Stonehewer, Richard (DNB00)
STONEHEWER or STONHEWER, RICHARD (1728?–1809), friend of Thomas Gray, born about 1728, was the son of Richard Stonehewer (d. 29 Oct. 1769), rector of Houghton-le-Spring, Durham, from 1727 to 1769. After a rudimentary education at the Kepyer grammar school in Houghton parish, he was admitted pensioner at Trinity College, Cambridge, on 4 Nov. 1745, ‘aged 17,’ and obtained a scholarship on 2 May 1747. He at once became known to Gray, probably through the introduction of Thomas Wharton, M.D., of Old Park, near Durham, the poet's lifelong friend. He graduated B.A. in 1749–50, being eighth wrangler in the mathematical tripos; was elected a fellow of Peterhouse on 29 Oct. 1751, and proceeded M.A. in 1753. While residing on his fellowship in Cambridge he was the tutor of Augustus Henry Fitzroy, third duke of Grafton (1735–1811) [q. v.] When the duke threw himself into politics, Stonehewer became his private secretary, and remained throughout life his confidential friend. In April 1761 and until June 1763 he was ‘interpreter of oriental languages.’ On 19 July 1765 he was the duke's under-secretary of state for the northern department, and on 28 June 1766 he became under-secretary for the southern department to the Duke of Richmond (Calendars of Home Office Papers). Through the Duke of Grafton he obtained for Gray the professorship of modern history and languages at Cambridge, and was himself made permanent auditor of the excise. In 1768 he was living at Queen Street, Mayfair, London, where Mason paid him a visit, and he afterwards lived at 14 Curzon Street, a house nearly opposite the chapel (Wheatley and Cunningham, London, i. 486–7). He was elected F.S.A. on 17 May 1787. Gray called him in 1769 his ‘best friend,’ and left him 500l. in his will. William Burke deemed him ‘a gentleman of great worth, extreme good understanding, and of the politest manners’ (Cal. Home Office, 22 April 1766). He was friendly with Horace Walpole, and in 1773 made a trip to the English lakes with Mason (Mitford, Correspondence of Walpole and Mason, ii. 372–5). In May 1782 he was ‘very ill of the influenza,’ but he lived to a good old age, dying on 30 Jan. 1809, aged 81. His portrait was painted by Sir Joshua Reynolds in 1775 for the Duke of Grafton, and is in the possession of the present duke at Wakefield Lodge, Stony Stratford. A replica of it is at Middleton Park, Bicester, the seat of the Earl of Jersey. They are in excellent preservation, half length; a black fur hangs round his neck, and the costume is dark red.

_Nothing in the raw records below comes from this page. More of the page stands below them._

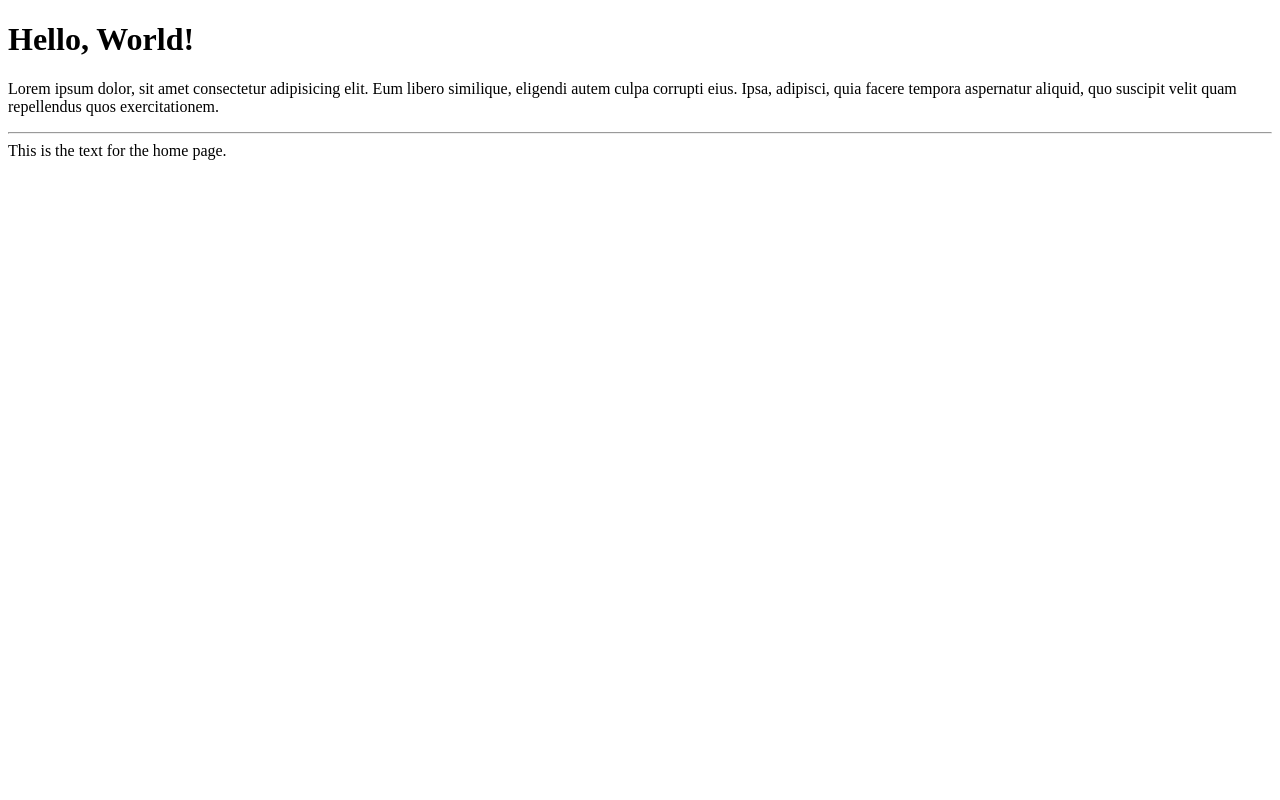
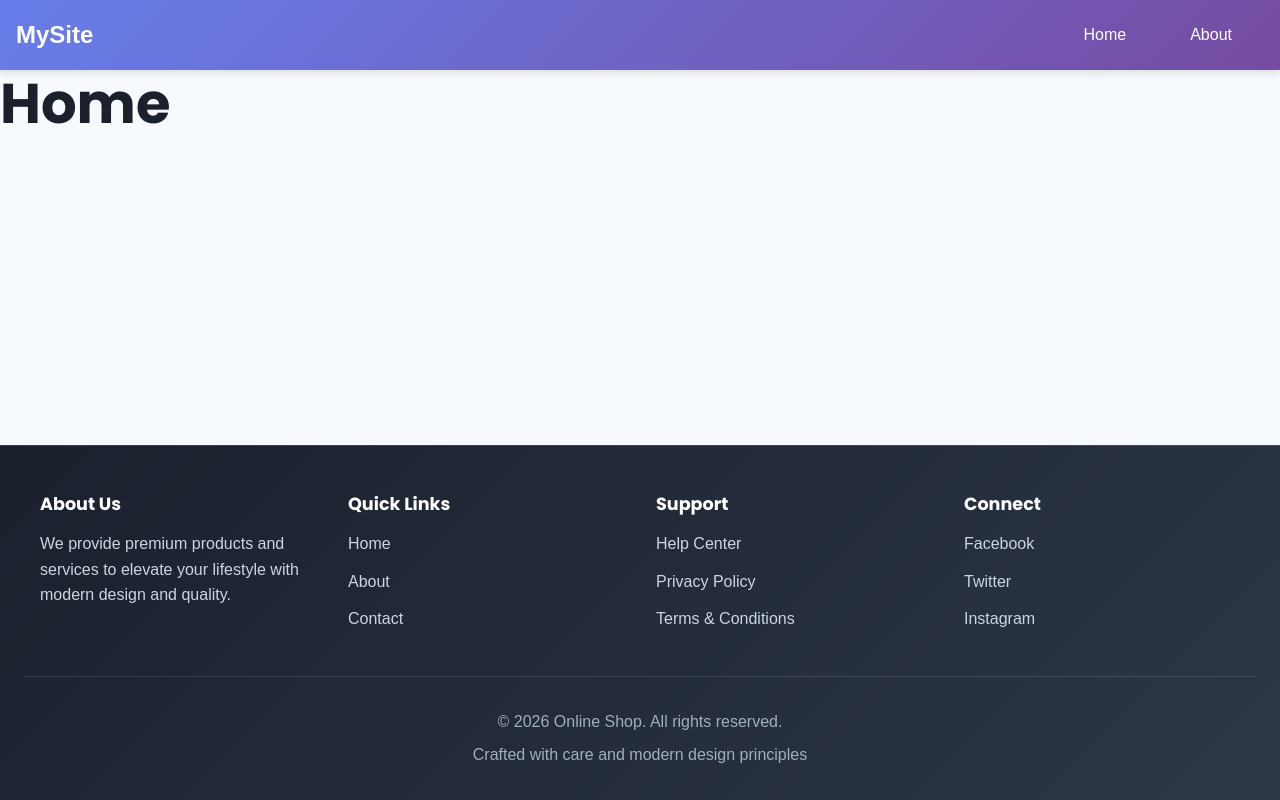
Before and after one commit to Barchinoy3112/CodeSchool-django-project-1, a Django app: page / in a window 1280 px wide. Run offline with Django 5.2, Linux system fonts and the light colour scheme.

Commit message:
Add navigation and about page with updated URL patterns

```diff
--- a/backend/backend/urls.py
+++ b/backend/backend/urls.py
@@ -19,5 +19,7 @@ from django.urls import path
 from online_shop import views
 urlpatterns = [
     path('admin/', admin.site.urls),
-    path('', views.home, name='home'),
+    path('', views.home),
+    path('home/', views.home, name='home'),
+    path('about/', views.about, name='about'),
 ]
--- a/backend/online_shop/views.py
+++ b/backend/online_shop/views.py
@@ -5,3 +5,7 @@ def home(request):
     text = 'This is the text for the home page.'
     context = {'text': text}
     return render(request, 'home.html', context)
+
+def about(request):
+    context = {'title': 'About Us'}
+    return render(request, 'about.html', context)
--- /dev/null
+++ b/backend/templates/about.html
@@ -0,0 +1,5 @@
+{% extends 'base.html' %}
+
+{% block content %}
+  <h1>{{ title }}</h1>
+{% endblock %}
--- /dev/null
+++ b/backend/templates/base.html
@@ -0,0 +1,343 @@
+<!DOCTYPE html>
+<html lang="en">
+<head>
+    <meta charset="UTF-8">
+    <meta name="viewport" content="width=device-width, initial-scale=1.0">
+    <meta name="description" content="Welcome to our modern online shop">
+    <meta name="theme-color" content="#667eea">
+    <title>{% block title %}Online Shop - Your Premium Destination{% endblock title %}</title>
+
+    <!-- Google Fonts -->
+    <link href="https://fonts.googleapis.com/css2?family=Inter:wght@300;400;500;600;700;800&family=Poppins:wght@600;700;800&display=swap" rel="stylesheet">
+
+    <style>
+        /* ==================== Global Styles ==================== */
+        * {
+            margin: 0;
+            padding: 0;
+            box-sizing: border-box;
+        }
+
+        :root {
+            --primary-gradient: linear-gradient(135deg, #667eea 0%, #764ba2 100%);
+            --secondary-gradient: linear-gradient(135deg, #f093fb 0%, #f5576c 100%);
+            --text-primary: #1a202c;
+            --text-secondary: #718096;
+            --bg-light: #f7fafc;
+            --bg-white: #ffffff;
+            --border-color: #e2e8f0;
+            --shadow-sm: 0 1px 3px rgba(0, 0, 0, 0.08);
+            --shadow-md: 0 4px 12px rgba(0, 0, 0, 0.1);
+            --shadow-lg: 0 12px 24px rgba(0, 0, 0, 0.12);
+            --transition: all 0.3s cubic-bezier(0.4, 0, 0.2, 1);
+        }
+
+        html {
+            scroll-behavior: smooth;
+        }
+
+        body {
+            font-family: 'Inter', -apple-system, BlinkMacSystemFont, 'Segoe UI', sans-serif;
+            color: var(--text-primary);
+            background-color: var(--bg-light);
+            line-height: 1.6;
+            min-height: 100vh;
+            display: flex;
+            flex-direction: column;
+        }
+
+        /* ==================== Main Content Container ==================== */
+        main {
+            flex: 1;
+            width: 100%;
+            padding: 0;
+        }
+
+        .content-wrapper {
+            animation: fadeIn 0.6s ease-in-out;
+        }
+
+        @keyframes fadeIn {
+            from {
+                opacity: 0;
+                transform: translateY(10px);
+            }
+            to {
+                opacity: 1;
+                transform: translateY(0);
+            }
+        }
+
+        /* ==================== Container & Layout ==================== */
+        .container {
+            max-width: 1200px;
+            margin: 0 auto;
+            padding: 0 1.5rem;
+        }
+
+        /* ==================== Typography ==================== */
+        h1, h2, h3, h4, h5, h6 {
+            font-family: 'Poppins', sans-serif;
+            font-weight: 700;
+            line-height: 1.2;
+            color: var(--text-primary);
+        }
+
+        h1 {
+            font-size: clamp(2rem, 5vw, 3.5rem);
+            margin-bottom: 1rem;
+        }
+
+        h2 {
+            font-size: clamp(1.5rem, 4vw, 2.5rem);
+            margin-bottom: 0.75rem;
+        }
+
+        h3 {
+            font-size: clamp(1.25rem, 3vw, 1.75rem);
+            margin-bottom: 0.5rem;
+        }
+
+        p {
+            color: var(--text-secondary);
+            margin-bottom: 1rem;
+            font-size: 1rem;
+            font-weight: 400;
+        }
+
+        /* ==================== Buttons ==================== */
+        .btn {
+            display: inline-block;
+            padding: 0.875rem 1.75rem;
+            border-radius: 8px;
+            border: none;
+            cursor: pointer;
+            font-size: 1rem;
+            font-weight: 600;
+            text-decoration: none;
+            transition: var(--transition);
+            text-align: center;
+            font-family: 'Inter', sans-serif;
+            box-shadow: var(--shadow-sm);
+            position: relative;
+            overflow: hidden;
+        }
+
+        .btn::before {
+            content: '';
+            position: absolute;
+            top: 0;
+            left: -100%;
+            width: 100%;
+            height: 100%;
+            background: rgba(255, 255, 255, 0.1);
+            transition: var(--transition);
+        }
+
+        .btn:hover::before {
+            left: 100%;
+        }
+
+        .btn-primary {
+            background: var(--primary-gradient);
+            color: white;
+        }
+
+        .btn-primary:hover {
+            transform: translateY(-2px);
+            box-shadow: var(--shadow-lg);
+        }
+
+        .btn-secondary {
+            background: var(--bg-white);
+            color: #667eea;
+            border: 2px solid #667eea;
+        }
+
+        .btn-secondary:hover {
+            background: #667eea;
+            color: white;
+            transform: translateY(-2px);
+        }
+
+        .btn-small {
+            padding: 0.5rem 1rem;
+            font-size: 0.875rem;
+        }
+
+        /* ==================== Footer ==================== */
+        footer {
+            background: linear-gradient(135deg, #1a202c 0%, #2d3748 100%);
+            color: #cbd5e0;
+            margin-top: auto;
+            padding: 3rem 1.5rem 1.5rem;
+            border-top: 1px solid rgba(255, 255, 255, 0.1);
+        }
+
+        .footer-content {
+            max-width: 1200px;
+            margin: 0 auto;
+            display: grid;
+            grid-template-columns: repeat(auto-fit, minmax(250px, 1fr));
+            gap: 2rem;
+            margin-bottom: 2rem;
+        }
+
+        .footer-section h3 {
+            color: white;
+            font-size: 1.1rem;
+            margin-bottom: 1rem;
+        }
+
+        .footer-section ul {
+            list-style: none;
+        }
+
+        .footer-section li {
+            margin-bottom: 0.75rem;
+        }
+
+        .footer-section a {
+            color: #cbd5e0;
+            text-decoration: none;
+            transition: var(--transition);
+            display: inline-flex;
+            align-items: center;
+            gap: 0.5rem;
+        }
+
+        .footer-section a:hover {
+            color: white;
+            transform: translateX(4px);
+        }
+
+        .footer-bottom {
+            text-align: center;
+            padding-top: 2rem;
+            border-top: 1px solid rgba(255, 255, 255, 0.1);
+            color: #a0aec0;
+            font-size: 0.875rem;
+        }
+
+        .footer-bottom p {
+            margin-bottom: 0.5rem;
+            color: inherit;
+        }
+
+        /* ==================== Scrollbar Styling ==================== */
+        ::-webkit-scrollbar {
+            width: 10px;
+        }
+
+        ::-webkit-scrollbar-track {
+            background: var(--bg-light);
+        }
+
+        ::-webkit-scrollbar-thumb {
+            background: linear-gradient(135deg, #667eea 0%, #764ba2 100%);
+            border-radius: 5px;
+        }
+
+        ::-webkit-scrollbar-thumb:hover {
+            background: linear-gradient(135deg, #764ba2 0%, #667eea 100%);
+        }
+
+        /* ==================== Responsive Design ==================== */
+        @media (max-width: 768px) {
+            .container {
+                padding: 0 1rem;
+            }
+
+            h1 {
+                font-size: 1.75rem;
+            }
+
+            h2 {
+                font-size: 1.5rem;
+            }
+
+            .footer-content {
+                grid-template-columns: 1fr;
+                gap: 1.5rem;
+            }
+        }
+
+        /* ==================== Accessibility ==================== */
+        @media (prefers-reduced-motion: reduce) {
+            * {
+                animation-duration: 0.01ms !important;
+                animation-iteration-count: 1 !important;
+                transition-duration: 0.01ms !important;
+            }
+        }
+
+        @media (prefers-color-scheme: dark) {
+            :root {
+                --text-primary: #f7fafc;
+                --text-secondary: #cbd5e0;
+                --bg-light: #1a202c;
+                --bg-white: #2d3748;
+                --border-color: #4a5568;
+            }
+
+            body {
+                background-color: var(--bg-light);
+            }
+
+            p {
+                color: var(--text-secondary);
+            }
+        }
+    </style>
+</head>
+<body>
+    <!-- Navigation -->
+    {% include 'nav.html'%}
+
+    <!-- Main Content -->
+    <main>
+        <div class="content-wrapper">
+            {% block content %}
+            {% endblock content %}
+        </div>
+    </main>
+
+    <!-- Footer -->
+    <footer>
+        <div class="footer-content">
+            <div class="footer-section">
+                <h3>About Us</h3>
+                <p style="color: #cbd5e0; margin-bottom: 1rem;">We provide premium products and services to elevate your lifestyle with modern design and quality.</p>
+            </div>
+            <div class="footer-section">
+                <h3>Quick Links</h3>
+                <ul>
+                    <li><a href="{% url 'home' %}">Home</a></li>
+                    <li><a href="{% url 'about' %}">About</a></li>
+                    <li><a href="#contact">Contact</a></li>
+                </ul>
+            </div>
+            <div class="footer-section">
+                <h3>Support</h3>
+                <ul>
+                    <li><a href="#help">Help Center</a></li>
+                    <li><a href="#privacy">Privacy Policy</a></li>
+                    <li><a href="#terms">Terms & Conditions</a></li>
+                </ul>
+            </div>
+            <div class="footer-section">
+                <h3>Connect</h3>
+                <ul>
+                    <li><a href="#facebook">Facebook</a></li>
+                    <li><a href="#twitter">Twitter</a></li>
+                    <li><a href="#instagram">Instagram</a></li>
+                </ul>
+            </div>
+        </div>
+        <div class="footer-bottom">
+            <p>&copy; 2026 Online Shop. All rights reserved.</p>
+            <p>Crafted with care and modern design principles</p>
+        </div>
+    </footer>
+</body>
+</html>
--- a/backend/templates/home.html
+++ b/backend/templates/home.html
@@ -1,13 +1,8 @@
-<!DOCTYPE html>
-<html lang="en">
-<head>
-    <meta charset="UTF-8">
-    <meta name="viewport" content="width=device-width, initial-scale=1.0">
-    <title>Document</title>
-</head>
-<body>
-    <h1>Hello, World!</h1>
-    <p>Lorem ipsum dolor, sit amet consectetur adipisicing elit. Eum libero similique, eligendi autem culpa corrupti eius. Ipsa, adipisci, quia facere tempora aspernatur aliquid, quo suscipit velit quam repellendus quos exercitationem.</p>
-    <hr>{{ text }}
-</body>
-</html>
+{% extends "base.html" %}
+
+
+{% block content %}
+
+    <h1>Home</h1>
+
+{% endblock content %}
--- /dev/null
+++ b/backend/templates/nav.html
@@ -0,0 +1,73 @@
+<!DOCTYPE html>
+<html lang="en">
+<head>
+    <meta charset="UTF-8">
+    <meta name="viewport" content="width=device-width, initial-scale=1.0">
+    <title>Navbar</title>
+    <style>
+        body { margin: 0; font-family: 'Arial', sans-serif; }
+        .navbar {
+            background: linear-gradient(135deg, #667eea 0%, #764ba2 100%);
+            padding: 1rem;
+            display: flex;
+            justify-content: space-between;
+            align-items: center;
+            box-shadow: 0 4px 6px rgba(0, 0, 0, 0.1);
+            position: sticky;
+            top: 0;
+            z-index: 1000;
+        }
+        .navbar-brand {
+            font-size: 1.5rem;
+            font-weight: bold;
+            color: #fff;
+            text-decoration: none;
+            transition: color 0.3s;
+        }
+        .navbar-brand:hover { color: #ddd; }
+        .navbar-links {
+            display: flex;
+            list-style: none;
+            margin: 0;
+            padding: 0;
+        }
+        .navbar-links li { margin: 0 1rem; }
+        .navbar-links a {
+            color: #fff;
+            text-decoration: none;
+            padding: 0.5rem 1rem;
+            border-radius: 20px;
+            transition: background 0.3s, transform 0.3s;
+        }
+        .navbar-links a:hover {
+            background: rgba(255, 255, 255, 0.2);
+            transform: translateY(-2px);
+        }
+        .hamburger { display: none; cursor: pointer; color: #fff; font-size: 1.5rem; }
+        @media (max-width: 768px) {
+            .navbar-links { display: none; flex-direction: column; position: absolute; top: 100%; left: 0; width: 100%; background: #667eea; }
+            .navbar-links.active { display: flex; }
+            .hamburger { display: block; }
+        }
+    </style>
+</head>
+<body>
+    <nav class="navbar">
+        <a href="{% url 'home' %}" class="navbar-brand">MySite</a>
+        <ul class="navbar-links" id="nav-links">
+            <li><a href="{% url 'home' %}">Home</a></li>
+            <li><a href="{% url 'about' %}">About</a></li>
+        </ul>
+        <div class="hamburger" onclick="toggleMenu()">☰</div>
+    </nav>
+    <script>
+        function toggleMenu() {
+            const links = document.getElementById('nav-links');
+            links.classList.toggle('active');
+        }
+
+
+
+</html></body>    </script>    </script>
+</body>
+</html>
```
Also changed, not shown: backend/templates/faq.html (added, +13 -0 lines).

The manuscripts which Gray left, together with his library, to Mason, were left by Mason to Stonehewer, who bequeathed to Pembroke College, Cambridge, Gray's commonplace books and holograph copies of most of his poems (Gray, Works, ed. Gosse, vol. i. pp. xiii–xiv). The correspondence of Gray and Mason, published by Mitford in 1853, was left by Mason to Stonehewer, and passed from him to his relative, Mr. Bright of Skeffington Hall, Leicestershire. So did a part of Gray's library, the subsequent fate of which is described by Mr. Austin Dobson in ‘Eighteenth-century Vignettes’ (1892, p. 138). Stonehewer presented a manuscript by Gray on Aristophanes to Mathias. Letters to him are in Mr. Gosse's edition of Gray's ‘Works,’ ii. 277–9, 373–5, iii. 46–8, 342, 351 (Nichols, Literary Anecdotes, viii. 568).[Leslie and Taylor's Sir Joshua Reynolds, ii. 146; Corresp. of Gray and Mason, p. v; Gent. Mag. 1769 p. 559, 1809 pt. i. p. 188; Gray's Works, ed. Gosse, ii. 197–8, 241, 395, iii. 317, 322; Gray's Works, ed. Mathias, pp. 585–6, 589; Walpole's Letters, ed. Cunningham, v. 117, 128, 501, viii. 229; Surtees's Durham, i. 157; information from the Earl of Jersey and Mr. W. Aldis Wright.]